I realize I open every one of these updates with a list of places I've been to or assignments I've run away to do since I last sat down. This time is no different. September and October brought me to D.C., New York, Kuala Lumpur, Bangkok, Chiang Mai, and zig-zagging across Myanmar's roads and regions.
D.C. was an absolute dream. I spent nearly every day sitting on the metro doing the Express crossword, walking across town to art galleries and coffee shops, and seeing some of the people I love most in this world. I didn't sleep more than five hours a night, never ate less than three times my body weight a meal, and didn't have a smile leave my face for nearly two straight weeks. I barely took any photos outside of a few professional shoots, but I filled 16 pages of my Moleskine with loopy cursive letters waxing poetic about my home, and everyone in it.
I also spent one day in New York, working the Women Photograph container at Photoville and catching up with friends and family that had come from across the world for the event. My Dad even came by, reminding me where my stubborn tendencies come from.
But soon I was on a plane again, this time touching back down in Yangon, where I was greeted by the Yay Kyaw festival for Thadingyut. Sassy boys, blushing girls, and blaring EDM beats filling my street. The first morning I woke up in my own bed it took me a few minutes to realize where I was, but it took me no time at all to realize I was right where I was meant to be.
Sean Gleeson wrote a great piece for Southeast Asia Globe that you can read here. I tagged along during his interview with Ah Moon, who served a perfect combination of attitude, intelligence, and sass during our quick shoot.

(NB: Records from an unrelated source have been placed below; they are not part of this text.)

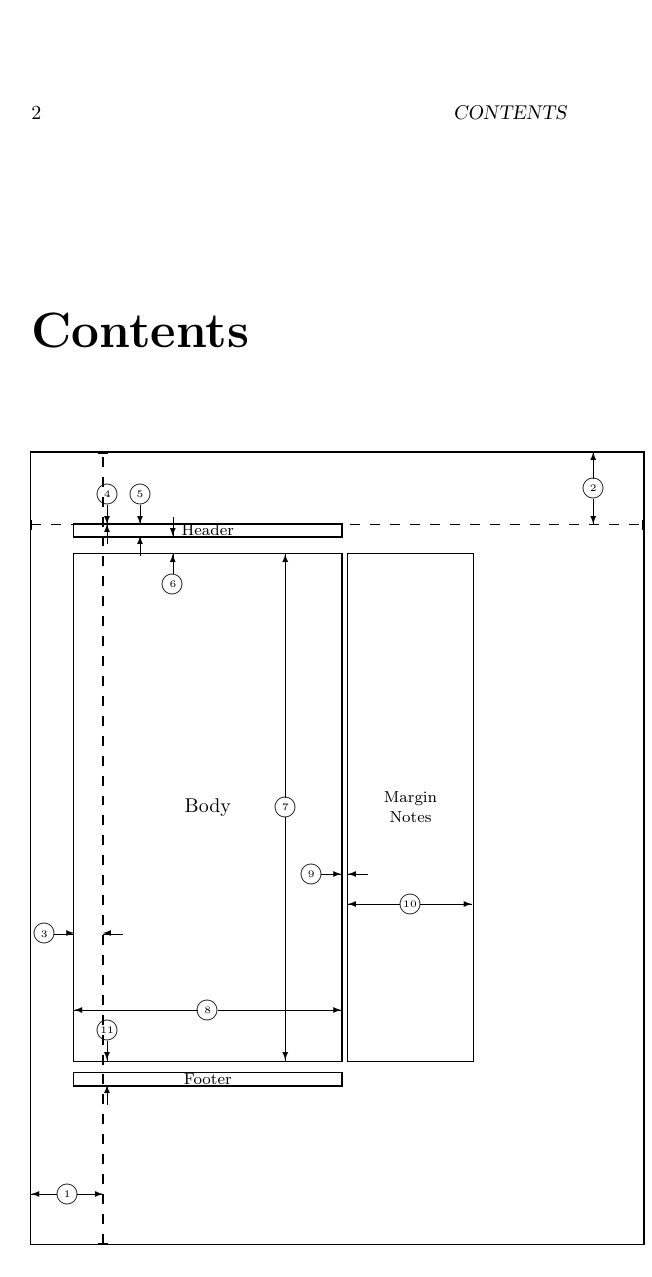
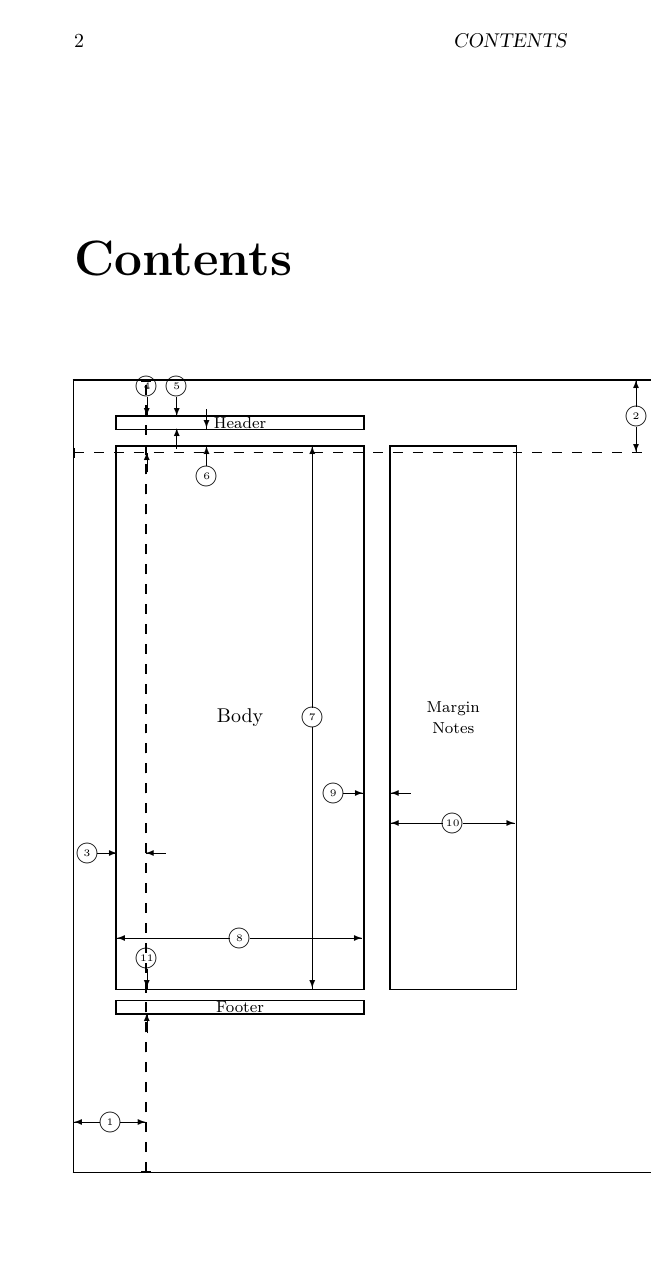
Before and after one commit to emil-freme/milbook, a LaTeX book (main.tex): page 2 of 5. Compiled offline with pdfLaTeX.

Commit message:
Makefile and update on main template

```diff
--- a/main.tex
+++ b/main.tex
@@ -89,17 +89,37 @@
 
 \usepackage{layout}
 \usepackage{geometry}
+\usepackage{environ}
 \usepackage{marginnote}
+\usepackage{tcolorbox}
+\definecolor{mbg}{rgb}{0.95, 0.95, 0.95}
+\usepackage{minted}
+
+\setminted{ breaklines,
+            breakanywhere,
+            bgcolor=mbg,
+            linenos,
+            frame=lines,
+            numbersep=1mm}
+
+
+
 \geometry{
     papersize={177mm,254mm},
     twoside,
     includeall,
     inner=15mm,
-    top=1in
+    top=0.5in,
+    marginparsep=10mm
 }
 
-\newenvironment{warning}{
-    \marginnote{ }{}}
+\NewEnviron{warning}{
+    \marginnote{
+        \begin{tcolorbox}[title=Warning]
+        \BODY
+        \end{tcolorbox}
+    }
+}
 
 
 
```
Also changed, not shown: Makefile (added).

Frontier Myanmar launched the Doh Athan (meaning "Our Voice" in Burmese) podcast series this month. The weekly episodes will focus on human rights in Myanmar, and will be broadcast in Burmese language. The podcast is the first of its kind in Myanmar and is being produced by two local women. You can follow along here.
The fine folks at National Public Radio picked up one of my stories this month, focusing on the trials and tribulations of the blind community across the globe. I spent three days talking to blind activists in Sri Lanka, the Philippines, Canada, Sierra Leone, and right here in Myanmar. You can read a full version of the story here.
I came home from a work trip to find that Frontier had decided to put my story about Face of Indawgyi on the cover of this week's magazine. A digital version of the story should be out in the next few weeks, but then again you can always subscribe to get instant access.
I spent most of the day yesterday trudging through abandoned train stations in the Irrawaddy Region. Sometimes I was thigh-deep in mud in the middle of a water buffalo field- other times I was sitting next to a stream eating fried field mice. Every time I was amazed at the lingering effects of military rule... and how people have adapted to said effects.
I'm back off to Thailand next week, continuing to work on a story that sent me to the country last week. There might be better wifi, sweeter coffee, and air-conditioned public transportation in Thailand... but nothing beats coming back home to Yangon.